Kim was tenderhearted toward others. She was an example to us as she was compelled to act when someone was in need. She visited widows. She baked and delivered bread. She welcomed internationals into her home. She cried with the hurting. She considered the poor. My children reflected on the outpouring of love, “We knew she took care of us. We didn’t know she took care of everyone else.”
“Blessed is the one who considers the poor! In the day of trouble the Lord delivers him; the Lord protects him and keeps him alive; he is called blessed in the land…” Psalm 41:1-2
We need to avoid equating consideration of the poor with temporal deliverance in our day of trouble. Does serving the poor protect and keep us alive and blessed? Today? Every time? No exceptions?
Does providing for the poor restore us to health when facing illness? Does meeting the needs of the impoverished uphold us on our sickbed? Does the introductory section of this psalm need to be taken literally in our temporal lives? Is our faith a name it and claim it faith?
At best, we need to keep eternal perspective. At worst, it’s just a mystery.
“As for me, I said, ‘O Lord, be gracious to me; heal me, for I have sinned against you!’” Psalm 41: 4
The humble recognizes their own poverty of spirit. They stand in need. They seek forgiveness, healing, and grace from a holy God. They know he is their defender. Jesus tells us that the poor in spirit are blessed (Matthew 5-7).
However, they know their malicious enemies on earth want them gone. Dead. Hoping to see them perish. They mumble meaningless words. Evil intentions in the enemy’s heart snowball. Expecting the worst but hoping for even worse than the worst.
The psalmist knows he’s alone. Even his friends seem to turn and hope for his demise. Trust is disappointed. Disloyalty assails.
“But you, O Lord, be gracious to me, and raise me up…” Psalm 41:10
In eternity, our enemy will not conquer us. The days of a temporal enemy with his countless troubles are numbered. We are the delight of the Lord. He upholds us in light of our integrity, but even our integrity is from him. He sets us in his presence forever; he is with us. In the birth of Jesus, God came to be with us. He came to us. In his graciousness, we are invited to rest with him and in him.
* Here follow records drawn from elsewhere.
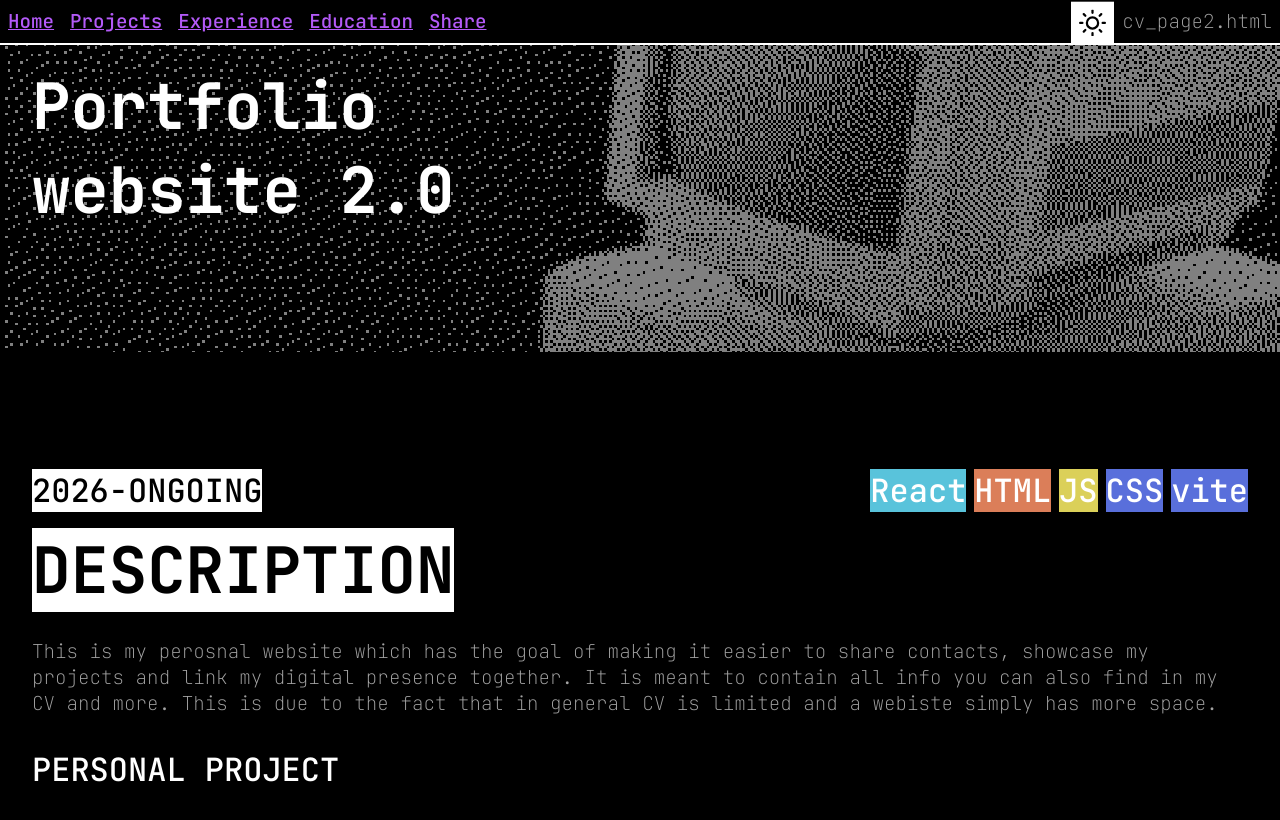
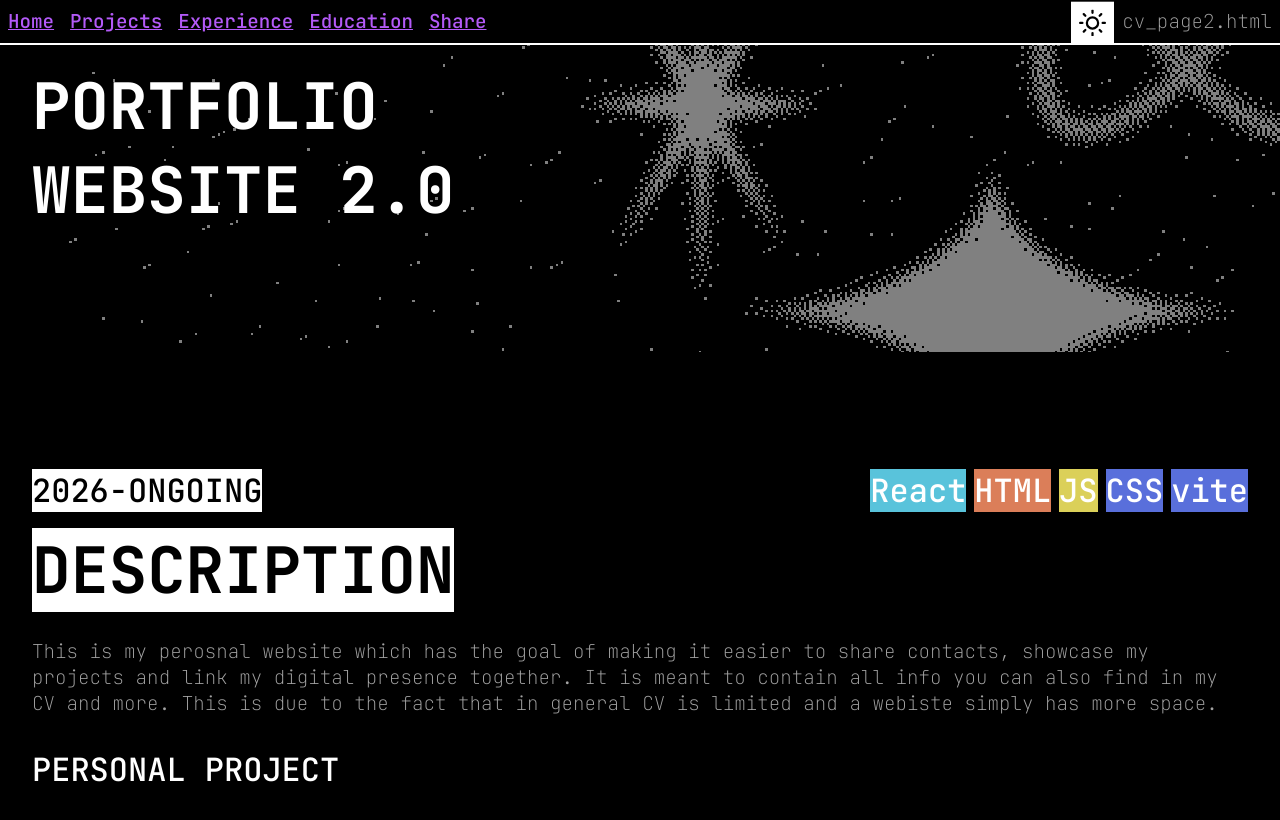
Before and after one commit to TPdkr/cv_page2, a React (Vite) app in the folder website/: page /cv_page2/projects/about in a window 1280 px wide. Shown: the top 820 px of the page. Built offline with nearby package versions, Linux system fonts and the light colour scheme; no server answers.

Commit message:
put a real header

```diff
--- a/website/src/projects/about/about.jsx
+++ b/website/src/projects/about/about.jsx
@@ -1,6 +1,6 @@
 import styles from "./about.module.css";
 
-import header from "../../assets/projects/os/header.png"
+import header from "../../assets/projects/about/header.png"
 import { SimpleHeader, ProjectDescription } from "../../atomics/projects.jsx";
 
 function About(){
@@ -9,7 +9,7 @@ function About(){
 
     return (
         <>
-            <SimpleHeader title="Portfolio website 2.0" src={header}/>
+            <SimpleHeader title="PORTFOLIO WEBSITE 2.0" src={header}/>
             <div className={styles.content}>
                 <ProjectDescription date={date} tags={tags} location="PERSONAL PROJECT">
                     <p>
```
Also changed, not shown: website/src/assets/projects/about/header.png (added).
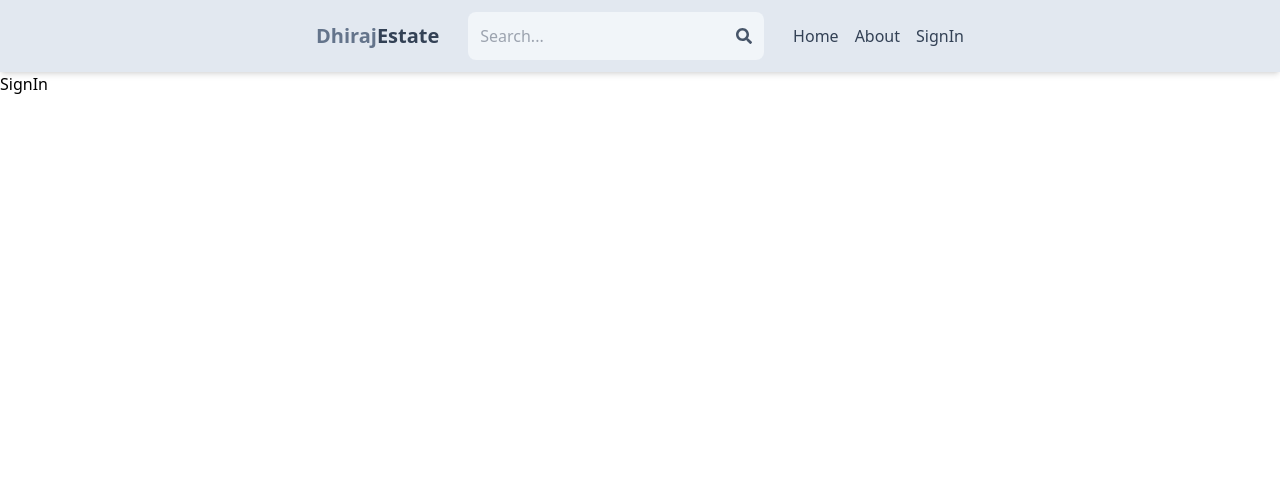
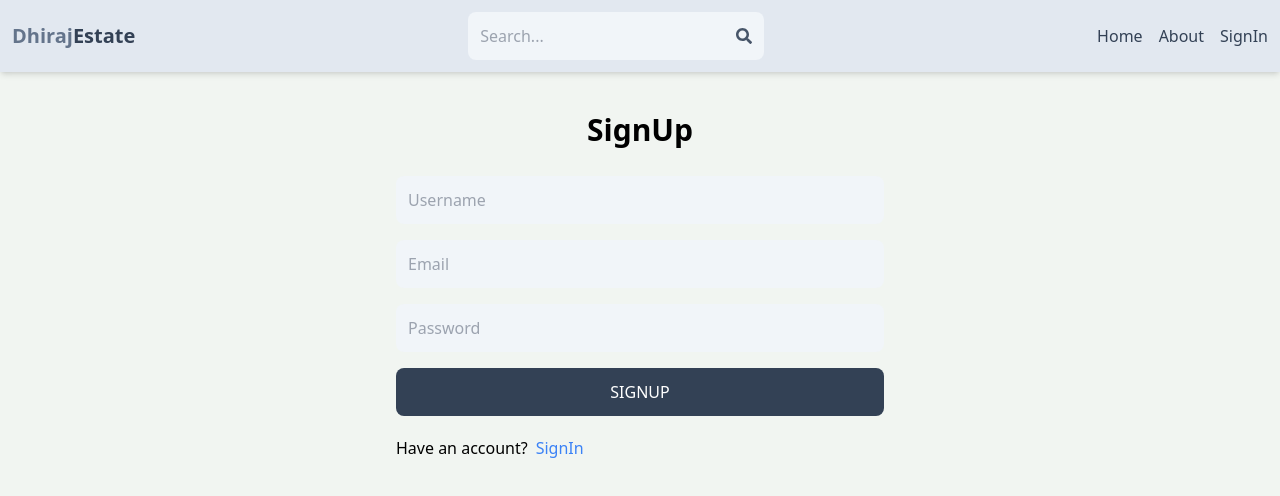
Before and after one commit to dhirajsahh/mern-estate, a React (Vite) app in the folder client/: page /sign-up in a window 1280 px wide. Shown: the top 496 px of the page. Built offline with nearby package versions, Linux system fonts and the light colour scheme.

Commit message:
signUp functionality complete

```diff
--- a/client/src/App.jsx
+++ b/client/src/App.jsx
@@ -14,8 +14,8 @@
       <Routes>
         <Route path="/" element={<Home />} />
         <Route path="/profile" element={<Profile />} />
-        <Route path="/sign-up" element={<SignIn />} />
-        <Route path="/sign-in" element={<SignUp />} />
+        <Route path="/sign-in" element={<SignIn />} />
+        <Route path="/sign-up" element={<SignUp />} />
         <Route path="/about" element={<About />} />
       </Routes>
     </BrowserRouter>
--- a/client/src/components/Header.jsx
+++ b/client/src/components/Header.jsx
@@ -3,7 +3,7 @@
 const Header = () => {
   return (
     <header className="bg-slate-200 shadow-md">
-      <div className="flex justify-between items-center max-w-2xl mx-auto p-3">
+      <div className="flex justify-between items-center  mx-auto p-3">
         <h1 className="font-bold text-sm sm:text-xl flex flex-wrap ">
           <span className="text-slate-500">Dhiraj</span>
           <span className="text-slate-700">Estate</span>
--- a/client/src/index.css
+++ b/client/src/index.css
@@ -1,3 +1,6 @@
 @tailwind base;
 @tailwind components;
 @tailwind utilities;
+body{
+    background-color: rgb(241, 245, 241);
+}
--- a/client/src/pages/SignUp.jsx
+++ b/client/src/pages/SignUp.jsx
@@ -1,7 +1,79 @@
-import React from "react";
+import { useState } from "react";
+import { Link } from "react-router-dom";
 
 const SignUp = () => {
-  return <div>SignUp</div>;
+  const [formData, setFormData] = useState({});
+  const [error, setError] = useState(null);
+  const [loading, setLoading] = useState(false);
+  function handleChange(e) {
+    setFormData({ ...formData, [e.target.id]: e.target.value });
+  }
+  const handleSubmit = async (e) => {
+    try {
+      e.preventDefault();
+      setLoading(true);
+      const res = await fetch("/api/auth/signup", {
+        method: "POST",
+        headers: {
+          "Content-Type": "application/json",
+        },
+        body: JSON.stringify(formData),
+      });
+      const data = await res.json();
+      if (data.success === false) {
+        setError(data.message);
+        setLoading(false);
+        return;
+      }
+      setLoading(false);
+      setError(null);
+    } catch (error) {
+      setLoading(false);
+      setError(error.message);
+    }
+  };
+
+  return (
+    <div className="p-3 max-w-lg mx-auto">
+      <h1 className="text-3xl text-center font-semibold my-7">SignUp</h1>
+      <form className="flex flex-col gap-4" onSubmit={handleSubmit}>
+        <input
+          type="text"
+          placeholder="Username"
+          id="username"
+          className="bg-slate-100 p-3 rounded-lg"
+          onChange={handleChange}
+        />
+        <input
+          type="email"
+          placeholder="Email"
+          id="email"
+          className="bg-slate-100 p-3 rounded-lg"
+          onChange={handleChange}
+        />
+        <input
+          type="password"
+          placeholder="Password"
+          id="password"
+          className="bg-slate-100 p-3 rounded-lg"
+          onChange={handleChange}
+        />
+        <button
+          disabled={loading}
+          className="bg-slate-700 text-white rounded-lg p-3 uppercase hover:opacity-95 disabled:opacity-80"
+        >
+          {loading ? "Loading..." : "Signup"}
+        </button>
+      </form>
+      <div className="flex gap-2 mt-5">
+        <p>Have an account?</p>
+        <Link to="/sign-in">
+          <span className="text-blue-500">SignIn</span>
+        </Link>
+      </div>
+      {error && <p className="text-red-500 mt-5">{error}</p>}
+    </div>
+  );
 };
 
 export default SignUp;
--- a/client/vite.config.js
+++ b/client/vite.config.js
@@ -1,7 +1,15 @@
-import { defineConfig } from 'vite'
-import react from '@vitejs/plugin-react-swc'
+import { defineConfig } from "vite";
+import react from "@vitejs/plugin-react-swc";
 
 // https://vitejs.dev/config/
 export default defineConfig({
+  server: {
+    proxy: {
+      "/api": {
+        target: "http://localhost:3000",
+        secure: false,
+      },
+    },
+  },
   plugins: [react()],
-})
+});
```
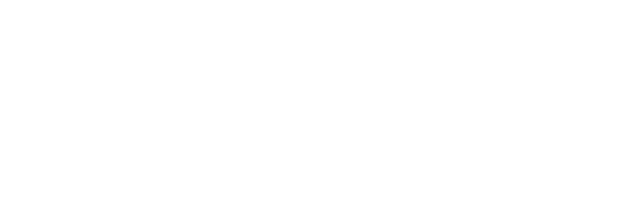
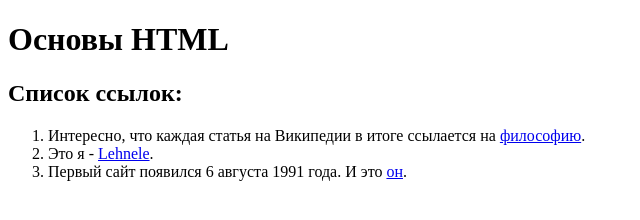
Before and after one commit to Lehnele/task-html, a website: page src/index.html in a window 1280 px wide. Shown: the whole page, without its empty margins (0-640 px from the left). Drawn offline with Linux system fonts and the light colour scheme.

Commit message:
Задание по HTML

```diff
--- a/src/index.html
+++ b/src/index.html
@@ -1,7 +1,25 @@
 <!DOCTYPE html>
 <html lang="en">
     <head>
+        <meta charset="UTF-8">
         <title>HTML</title>
     </head>
-    <body></body>
+    <body>
+        <h1>Основы HTML</h1>
+        <h2>Список ссылок:</h2>
+        <ol>
+            <li>
+                Интересно, что каждая статья на Википедии в итоге ссылается на
+                <a href="https://ru.wikipedia.org/wiki/%D0%A4%D0%B8%D0%BB%D0%BE%D1%81%D0%BE%D1%84%D0%B8%D1%8F">философию</a>.
+            </li>
+            <li>
+                Это я -
+                <a href="https://github.com/Lehnele">Lehnele</a>.
+            </li>
+            <li>
+                Первый сайт появился 6 августа 1991 года. И это
+                <a href="http://info.cern.ch/hypertext/WWW/TheProject.html">он</a>.
+            </li>
+        </ol>
+    </body>
 </html>
```
Also changed, not shown: 1 other file.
“…every trouble that comes to us is really a trust, something committed to us to be accepted by us, used as a gift of God and then accounted for.” J. R. Miller, The Ministry of Comfort
We who are poor in spirit are to consider the poor.
And he is to be praised, because he is worthy. Blessing and honor are due his good name. He is the Alpha and Omega. He is the Beginning and the End. He is from eternity past to eternity future. He had no beginning and he has no end. To that glorious declaration, the psalmist cries out “Amen and Amen.” To that declaration, I cry “Hallelujah, what a Savior.”
“Blessed be the Lord, the God of Israel, from everlasting to everlasting! Amen and Amen.” Psalm 41:13